The study found that overall, protease inhibitors were associated with an increased risk of babies being small or very small for their gestational age, compared with non-protease inhibitor antiretroviral therapies (24% and 40% higher risk, respectively). However, protease inhibitors were not associated with an increased risk of pre-term birth or any other adverse pregnancy outcome. No significant differences in pregnancy outcomes were found between the three protease inhibitor therapies lopinavir, atazanavir, and darunavir.
Dr Joris Hemelaar (NPEU), the senior author for the study, said: ‘Antiretroviral therapy in pregnancy has clear benefits for maternal health and prevention of HIV transmission to the child, but our study has shown for the first time that protease inhibitors are associated with babies being small or very small for their gestational age. However, there was no increased risk of preterm birth, or any other adverse pregnancy outcomes. This means protease inhibitors remain an important option for pregnant women living with HIV if other treatments are unsuitable, for example due to drug resistance, or unavailable. The evidence presented here indicates that the commonly used protease inhibitors atazanavir, lopinavir, and darunavir are comparable with regard to perinatal outcomes, which should inform international treatment guidelines.
‘As the global number of pregnant women living with HIV receiving antiretroviral therapy increases, women should be assisted in making an informed decision about the use of antiretroviral therapy in pregnancy, taking account of all available evidence. Their choice of therapy should take into consideration all relevant factors besides safety and pregnancy outcome data, including the extent to which the virus can be suppressed, adverse drug effects, adherence to drug prescriptions, antiretroviral drug resistance, drug interactions, drug cost and availability.’
With over 70% of the studies assessed being conducted in high-income countries, Dr Hemelaar added that there is an urgent need for more research on pregnancy outcomes from different antiretroviral treatments in low- to middle-income countries, where the burden of HIV is highest.
Professor Yvonne Gilleece, a spokesperson for the British HIV Association (BHIVA) and immediate past chair of the BHIVA guidelines on the management of HIV in pregnancy and the post-partum period said: ‘Pregnancy is a unique life situation in which we must consider the safety of both the birthing parent and the baby.
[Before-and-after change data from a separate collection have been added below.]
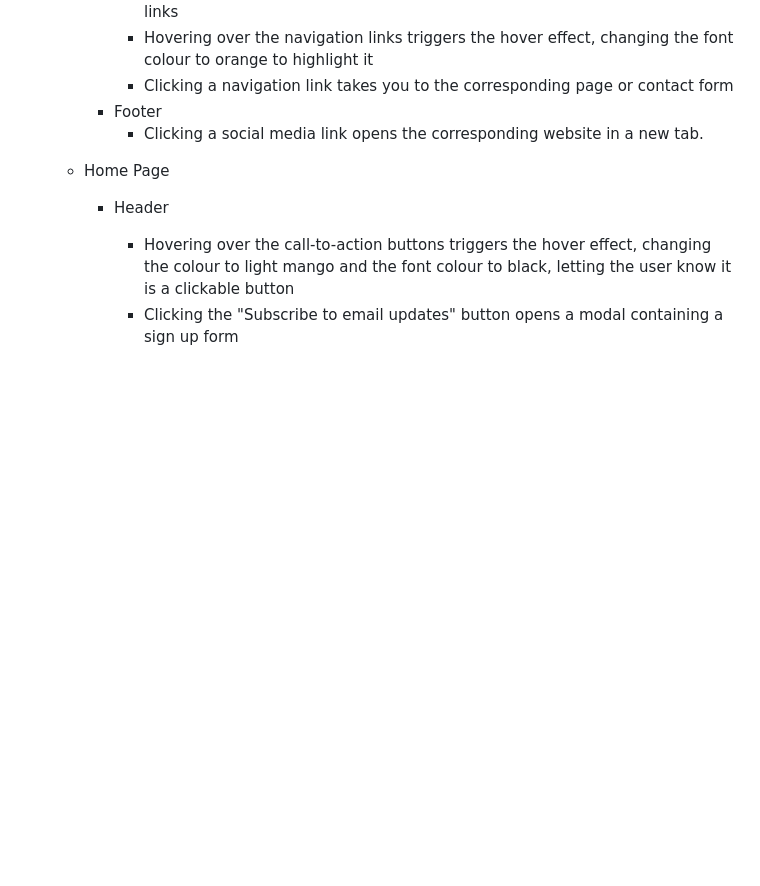
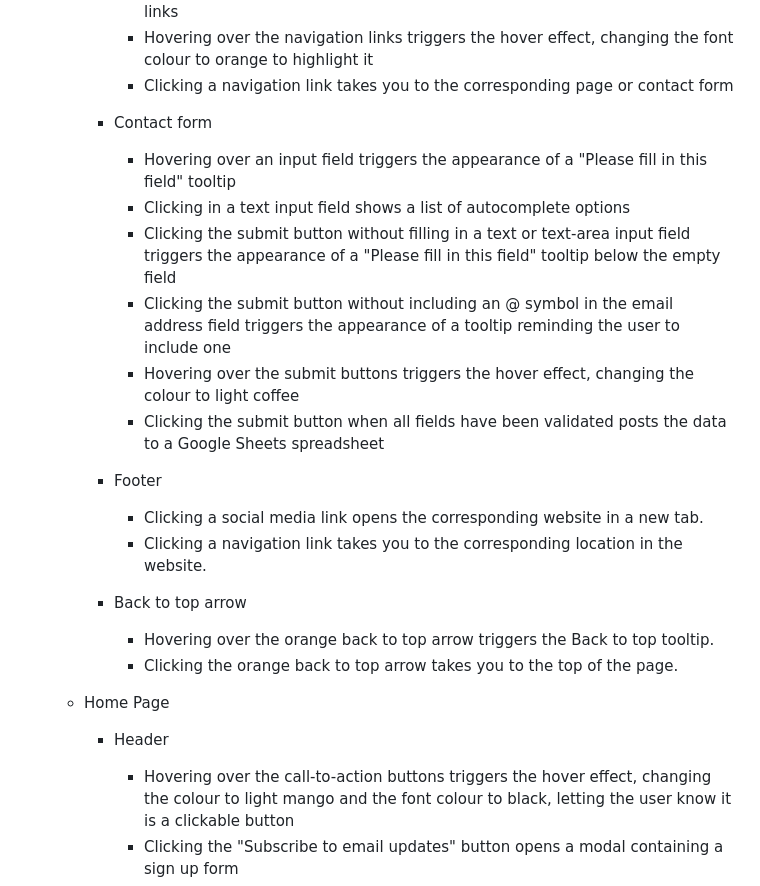
Before and after one commit to Mobility-Mapper/about-website, a Markdown page: README.md, the part around one of its changes. GitHub-like rendering; blank space fills up the shorter version.

```diff
--- a/README.md
+++ b/README.md
@@ -410,8 +410,22 @@ The website has been tested on the following devices, with no rendering, respons
             - On mobile screens, tapping the hamburger menu icon shows the navigation links
             - Hovering over the navigation links triggers the hover effect, changing the font colour to orange to highlight it
             - Clicking a navigation link takes you to the corresponding page or contact form
+
+        - Contact form
+            - Hovering over an input field triggers the appearance of a "Please fill in this field" tooltip
+            - Clicking in a text input field shows a list of autocomplete options
+            - Clicking the submit button without filling in a text or text-area input field triggers the appearance of a "Please fill in this field" tooltip below the empty field
+            - Clicking the submit button without including an @ symbol in the email address field triggers the appearance of a tooltip reminding the user to include one
+            - Hovering over the submit buttons triggers the hover effect, changing the colour to light coffee
+            - Clicking the submit button when all fields have been validated posts the data to a Google Sheets spreadsheet
+
         - Footer
             - Clicking a social media link opens the corresponding website in a new tab.
+            - Clicking a navigation link takes you to the corresponding location in the website.
+
+        - Back to top arrow
+            - Hovering over the orange back to top arrow triggers the Back to top tooltip.
+            - Clicking the orange back to top arrow takes you to the top of the page.
 
     - Home Page
         - Header
```
Also changed, not shown: other parts of README.md (+16 -1 lines).
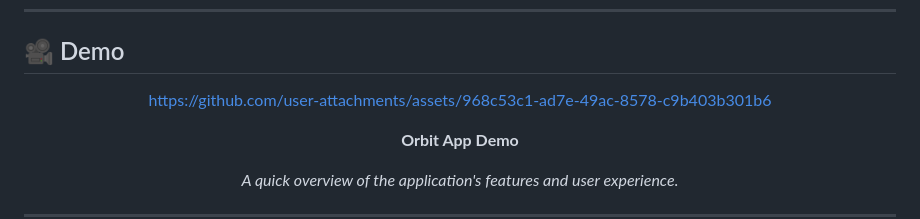
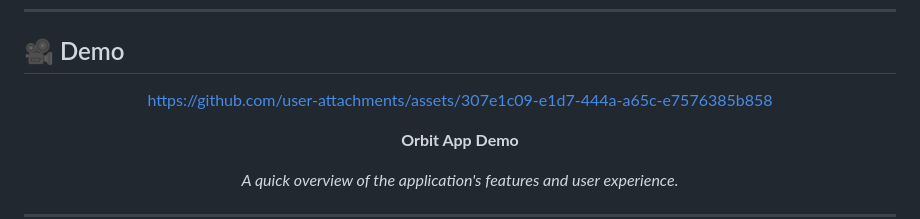
Before and after one commit to ShashiSingh8434/Orbit, a Markdown page: README.md, the part around one of its changes. Rendered like a GitHub page.

```diff
--- a/README.md
+++ b/README.md
@@ -61,7 +69,7 @@ Built using **Flutter**, **Firebase**, and **Material 3**.
 
 <div align="center">
 
-https://github.com/user-attachments/assets/968c53c1-ad7e-49ac-8578-c9b403b301b6
+https://github.com/user-attachments/assets/307e1c09-e1d7-444a-a65c-e7576385b858
 
 **Orbit App Demo**
 
```
Also changed, not shown: other parts of README.md (+11 -3 lines).
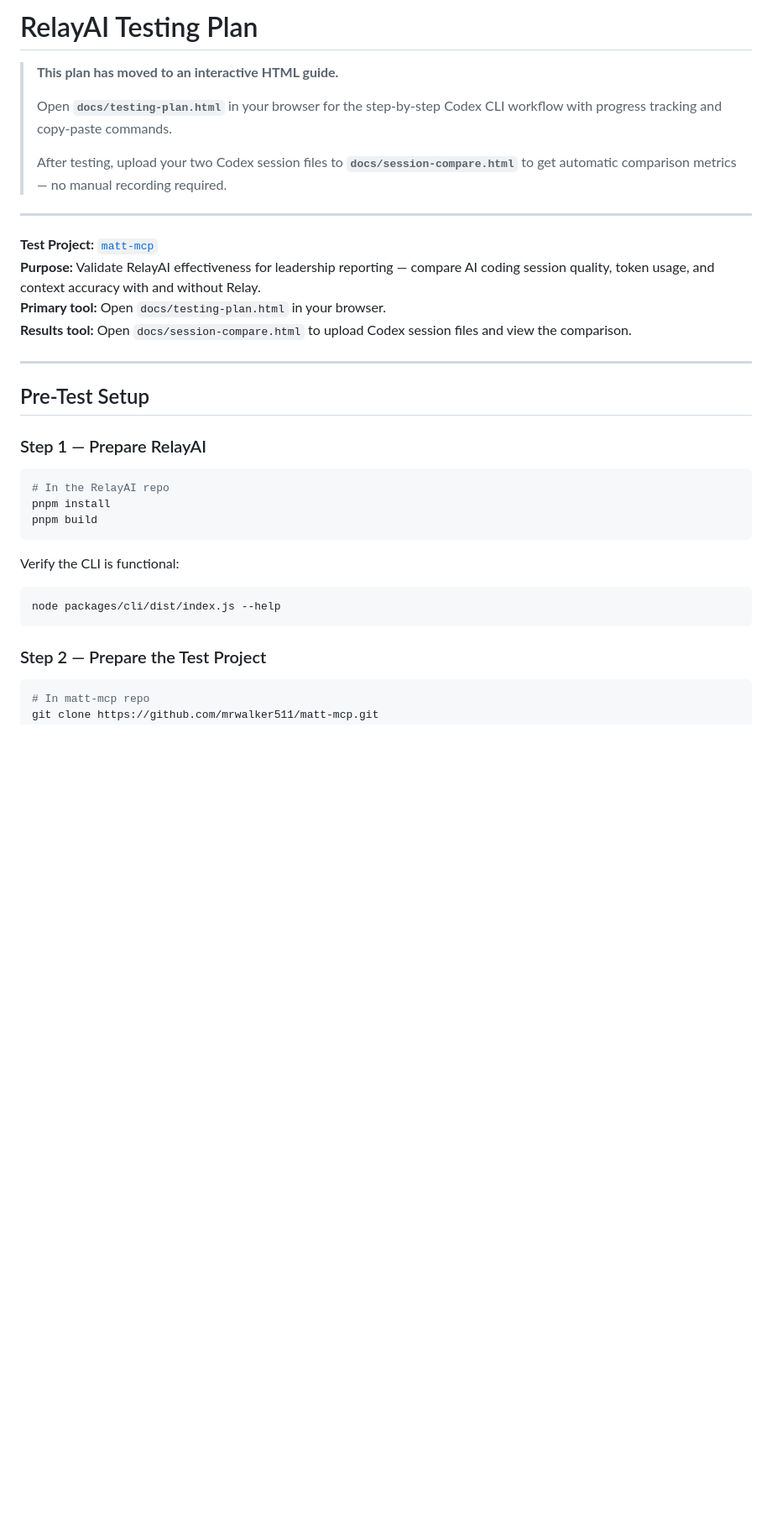
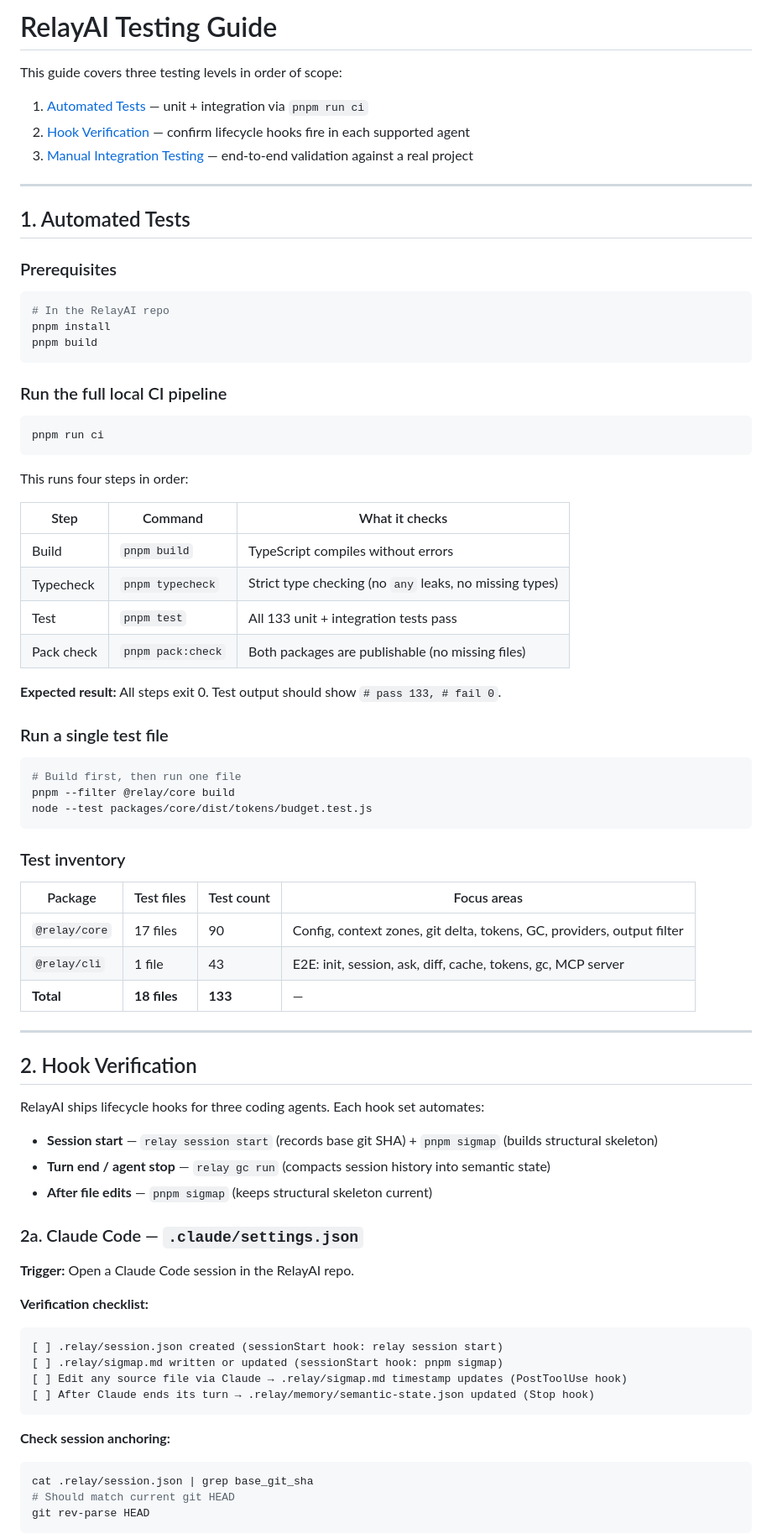
Before and after one commit to mrwalker511/RelayAI, a Markdown page: docs/TESTING_PLAN.md, the part around one of its changes. Shown at 84% size. Rendered like a GitHub page; blank space fills up the shorter version.

````diff
--- a/docs/TESTING_PLAN.md
+++ b/docs/TESTING_PLAN.md
@@ -1,23 +1,16 @@
-# RelayAI Testing Plan
+# RelayAI Testing Guide
 
-> **This plan has moved to an interactive HTML guide.**
->
-> Open **`docs/testing-plan.html`** in your browser for the step-by-step Codex CLI workflow with progress tracking and copy-paste commands.
->
-> After testing, upload your two Codex session files to **`docs/session-compare.html`** to get automatic comparison metrics — no manual recording required.
+This guide covers three testing levels in order of scope:
+
+1. [Automated Tests](#1-automated-tests) — unit + integration via `pnpm run ci`
+2. [Hook Verification](#2-hook-verification) — confirm lifecycle hooks fire in each supported agent
+3. [Manual Integration Testing](#3-manual-integration-testing) — end-to-end validation against a real project
 
 ---
 
-**Test Project:** [`matt-mcp`](https://github.com/mrwalker511/matt-mcp)
-**Purpose:** Validate RelayAI effectiveness for leadership reporting — compare AI coding session quality, token usage, and context accuracy with and without Relay.
-**Primary tool:** Open `docs/testing-plan.html` in your browser.
-**Results tool:** Open `docs/session-compare.html` to upload Codex session files and view the comparison.
+## 1. Automated Tests
 
----
-
-## Pre-Test Setup
-
-### Step 1 — Prepare RelayAI
+### Prerequisites
 
 ```bash
 # In the RelayAI repo
@@ -25,13 +18,67 @@ pnpm install
 pnpm build
 ```
 
-Verify the CLI is functional:
+### Run the full local CI pipeline
 
 ```bash
-node packages/cli/dist/index.js --help
+pnpm run ci
 ```
 
-### Step 2 — Prepare the Test Project
+This runs four steps in order:
+
+| Step | Command | What it checks |
+|---|---|---|
+| Build | `pnpm build` | TypeScript compiles without errors |
+| Typecheck | `pnpm typecheck` | Strict type checking (no `any` leaks, no missing types) |
+| Test | `pnpm test` | All 133 unit + integration tests pass |
+| Pack check | `pnpm pack:check` | Both packages are publishable (no missing files) |
+
+**Expected result:** All steps exit 0. Test output should show `# pass 133, # fail 0`.
+
+### Run a single test file
 
 ```bash
-# In matt-mcp repo
+# Build first, then run one file
+pnpm --filter @relay/core build
+node --test packages/core/dist/tokens/budget.test.js
+```
+
+### Test inventory
+
+| Package | Test files | Test count | Focus areas |
+|---|---|---|---|
+| `@relay/core` | 17 files | 90 | Config, context zones, git delta, tokens, GC, providers, output filter |
+| `@relay/cli` | 1 file | 43 | E2E: init, session, ask, diff, cache, tokens, gc, MCP server |
+| **Total** | **18 files** | **133** | — |
+
+---
+
+## 2. Hook Verification
+
+RelayAI ships lifecycle hooks for three coding agents. Each hook set automates:
+
+- **Session start** — `relay session start` (records base git SHA) + `pnpm sigmap` (builds structural skeleton)
+- **Turn end / agent stop** — `relay gc run` (compacts session history into semantic state)
+- **After file edits** — `pnpm sigmap` (keeps structural skeleton current)
+
+### 2a. Claude Code — `.claude/settings.json`
+
+**Trigger:** Open a Claude Code session in the RelayAI repo.
+
+**Verification checklist:**
+
+```
+[ ] .relay/session.json created (sessionStart hook: relay session start)
+[ ] .relay/sigmap.md written or updated (sessionStart hook: pnpm sigmap)
+[ ] Edit any source file via Claude → .relay/sigmap.md timestamp updates (PostToolUse hook)
+[ ] After Claude ends its turn → .relay/memory/semantic-state.json updated (Stop hook)
+```
+
+**Check session anchoring:**
+
+```bash
+cat .relay/session.json | grep base_git_sha
+# Should match current git HEAD
+git rev-parse HEAD
+```
+
````
Also changed, not shown: other parts of docs/TESTING_PLAN.md (+131 -147 lines), AGENTS.md (+12 -2 lines).
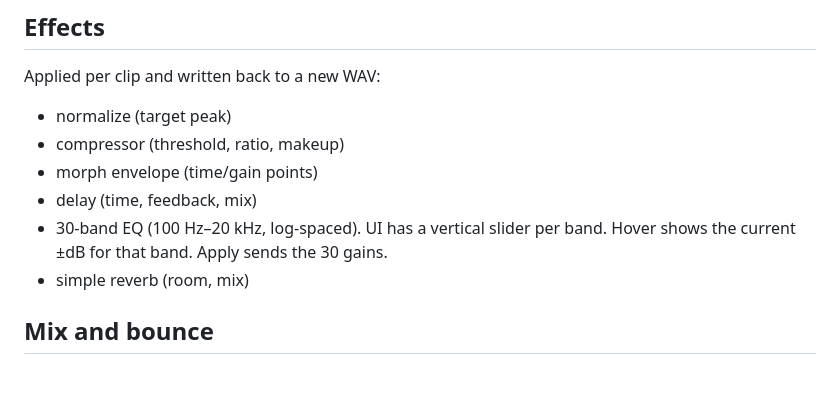
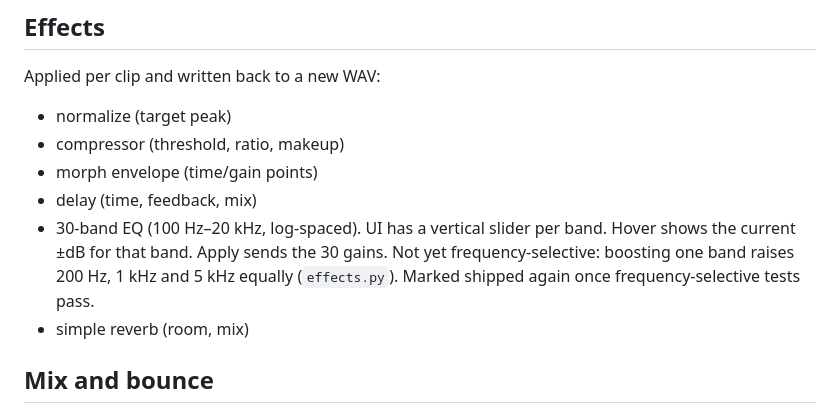
Before and after one commit to GalacticOrgOfDev/Modern-TK80-Inference, a Markdown page: app/backend/DAW.md, the part around the change. Drawn GitHub-style; blank space fills up the shorter version.

```diff
--- a/app/backend/DAW.md
+++ b/app/backend/DAW.md
@@ -35,7 +35,7 @@ Applied per clip and written back to a new WAV:
 - compressor (threshold, ratio, makeup)
 - morph envelope (time/gain points)
 - delay (time, feedback, mix)
-- 30-band EQ (100 Hz–20 kHz, log-spaced). UI has a vertical slider per band. Hover shows the current ±dB for that band. Apply sends the 30 gains.
+- 30-band EQ (100 Hz–20 kHz, log-spaced). UI has a vertical slider per band. Hover shows the current ±dB for that band. Apply sends the 30 gains. Not yet frequency-selective: boosting one band raises 200 Hz, 1 kHz and 5 kHz equally (`effects.py`). Marked shipped again once frequency-selective tests pass.
 - simple reverb (room, mix)
 
 ## Mix and bounce
```
Also changed, not shown: README.md (+3 -2 lines).
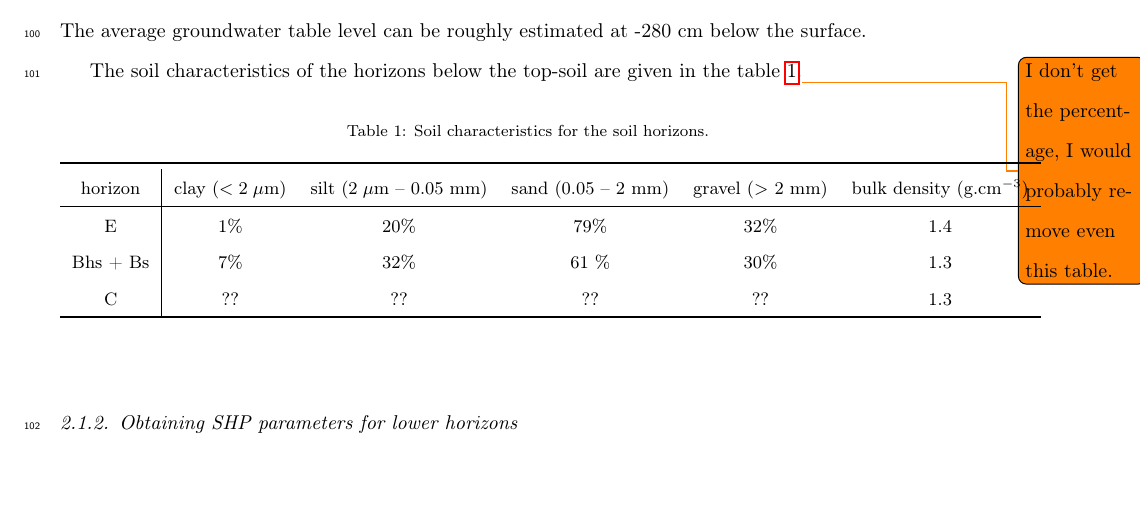
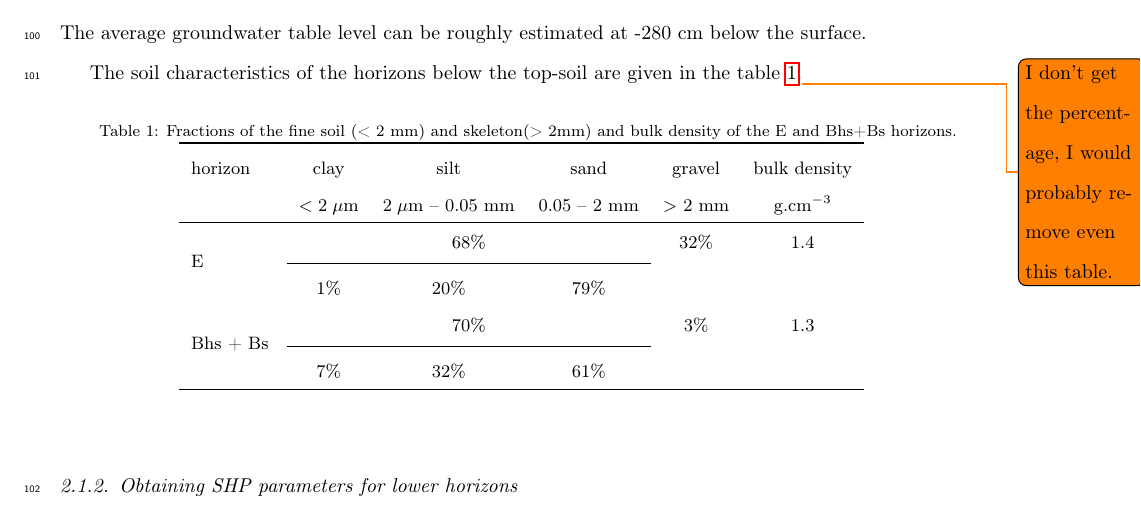
Before and after one commit to michalkuraz/infiltr-paper, a LaTeX paper (version2.tex): part of page 5 of 23, cut so that both start at the same text, the shorter picture padded with empty space. Compiled offline with pdfLaTeX.

Commit message:
fixed table

```diff
--- a/version2.tex
+++ b/version2.tex
@@ -199,15 +199,21 @@ are given in the table~\ref{tab:soiltxt}.\todo{I don't get the percentage, I wou
 
  \begin{table}[ht]
  	\begin{center}
-\caption{Soil characteristics for the soil horizons.}
+ 		\caption{Fractions of the fine soil (< 2 mm) and skeleton(> 2mm) and bulk density of the E and Bhs+Bs horizons.}
  		\begin{small}
  			\doublespacing
-\begin{tabular}{c | c  c  c  c  c}
+ 			\begin{tabular}{l c  c  c  c  c}
  				\toprule
-horizon & clay ($<2\;\mu$m) & silt ($2\;\mu$m -- 0.05~mm) & sand (0.05 -- 2 mm) & gravel ($>$ 2 mm) & bulk density (g.cm$^{-3}$) \\ \hline
-E       & 1\%               & 20\%                        & 79\%                & 32\% & 1.4 \\
-Bhs + Bs & 7\%              & 32\%                        & 61 \%               & 30\% & 1.3 \\
-C        &      ??          & ??                          & ??                  & ?? & 1.3 \\ %I am planning to add data next week, I am waiting for additional textural analysis.
+ 				horizon & clay & silt & sand  & gravel & bulk density  \\
+ 				&  $<2\;\mu$m & $2\;\mu$m -- 0.05~mm & 0.05 -- 2 mm & $>$ 2 mm & g.cm$^{-3}$ \\ \hline
+ 				\multirow{2}{*}{E}      & \multicolumn{3}{c}{68\%}               & \multirow{1}{*}{32\%}  &\multirow{1}{*}{1.4}   \\
+ 				\cmidrule{2-4}
+ 				&  1\%               & 20\%                        & 79\%      & &\\
+
+ 				\multirow{2}{*}{Bhs + Bs }      & \multicolumn{3}{c}{70\%}               & \multirow{1}{*}{3\%}  &\multirow{1}{*}{1.3}   \\
+ 				\cmidrule{2-4}
+ 				&7\%           & 32\%                       & 61\%          & &\\
+
  				\toprule
  			\end{tabular}
  		\end{small}
```
Lines whose indentation alone changed are shown as unchanged.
Due to ongoing under-representation of all women in clinical trials, but particularly pregnant women, we do not have enough evidence on which to base all our management decisions. This systematic review includes large numbers of pregnant women living with HIV and can therefore improve an informed discussion regarding the safety of the use of protease inhibitors during pregnancy.’
The full study can be read in eClinicalMedicine.